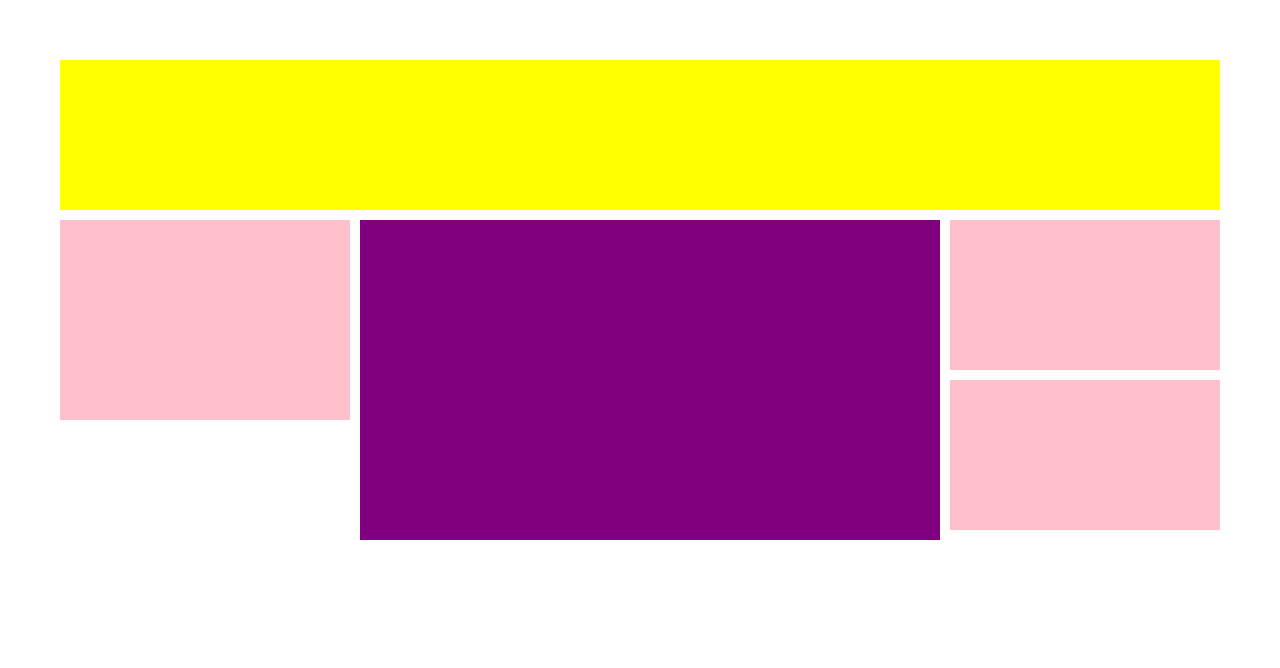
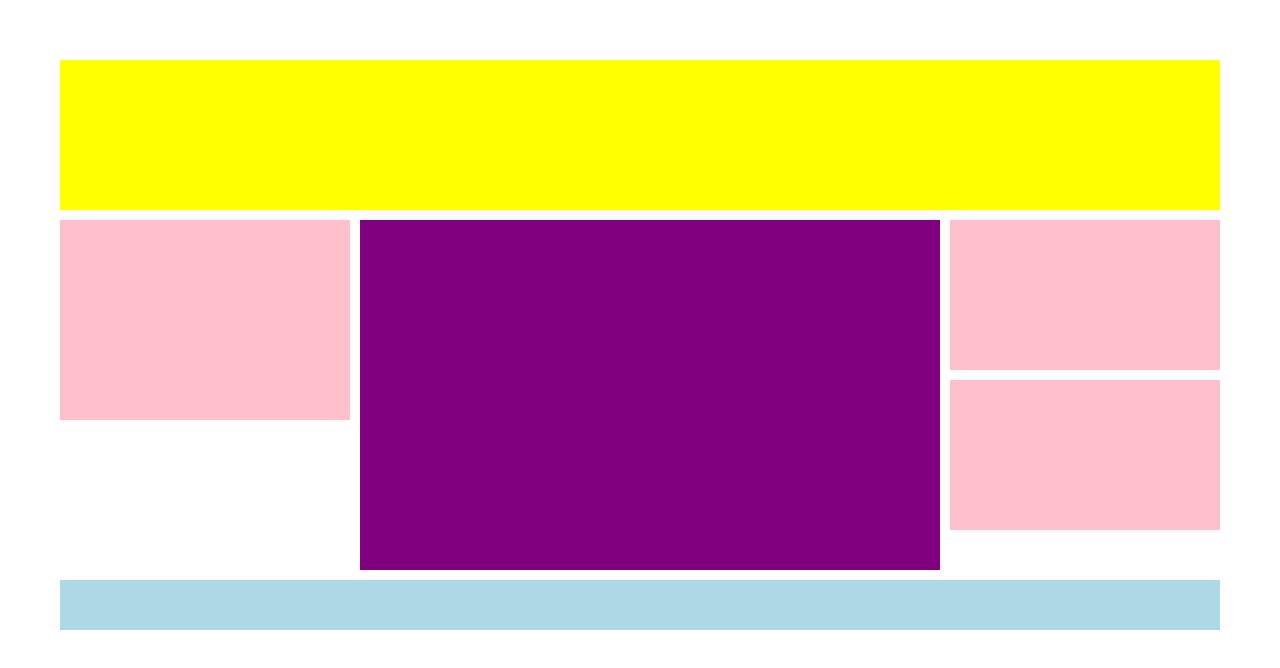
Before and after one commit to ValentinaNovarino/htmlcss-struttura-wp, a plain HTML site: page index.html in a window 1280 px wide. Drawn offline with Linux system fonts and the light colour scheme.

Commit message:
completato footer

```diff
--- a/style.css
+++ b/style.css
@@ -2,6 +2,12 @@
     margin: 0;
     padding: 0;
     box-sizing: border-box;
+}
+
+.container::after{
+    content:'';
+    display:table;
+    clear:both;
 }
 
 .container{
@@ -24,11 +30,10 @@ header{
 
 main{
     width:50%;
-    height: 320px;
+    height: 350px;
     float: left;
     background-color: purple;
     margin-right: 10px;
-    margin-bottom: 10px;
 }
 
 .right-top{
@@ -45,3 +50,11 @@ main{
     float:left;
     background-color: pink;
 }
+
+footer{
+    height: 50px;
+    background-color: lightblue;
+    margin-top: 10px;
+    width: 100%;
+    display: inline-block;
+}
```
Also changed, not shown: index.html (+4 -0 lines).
**********
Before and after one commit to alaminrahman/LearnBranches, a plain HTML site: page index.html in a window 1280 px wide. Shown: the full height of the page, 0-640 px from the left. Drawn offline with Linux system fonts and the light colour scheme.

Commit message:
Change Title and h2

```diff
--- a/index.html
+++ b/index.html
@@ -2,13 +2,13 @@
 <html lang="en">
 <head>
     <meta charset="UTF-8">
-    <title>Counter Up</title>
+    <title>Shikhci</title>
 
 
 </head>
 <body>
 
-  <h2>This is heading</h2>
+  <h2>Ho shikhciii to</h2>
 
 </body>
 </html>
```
**********
Everything from the line with "to ValentinaNovarino/htmlcss-struttura-wp, a" through the line with "Also changed, not" should be written out exactly as it appears above, end lines included, and nothing outside that range.

Before and after one commit to ValentinaNovarino/htmlcss-struttura-wp, a plain HTML site: page index.html in a window 1280 px wide. Drawn offline with Linux system fonts and the light colour scheme.

Commit message:
completato footer

```diff
--- a/style.css
+++ b/style.css
@@ -2,6 +2,12 @@
     margin: 0;
     padding: 0;
     box-sizing: border-box;
+}
+
+.container::after{
+    content:'';
+    display:table;
+    clear:both;
 }
 
 .container{
@@ -24,11 +30,10 @@ header{
 
 main{
     width:50%;
-    height: 320px;
+    height: 350px;
     float: left;
     background-color: purple;
     margin-right: 10px;
-    margin-bottom: 10px;
 }
 
 .right-top{
@@ -45,3 +50,11 @@ main{
     float:left;
     background-color: pink;
 }
+
+footer{
+    height: 50px;
+    background-color: lightblue;
+    margin-top: 10px;
+    width: 100%;
+    display: inline-block;
+}
```
Also changed, not shown: index.html (+4 -0 lines).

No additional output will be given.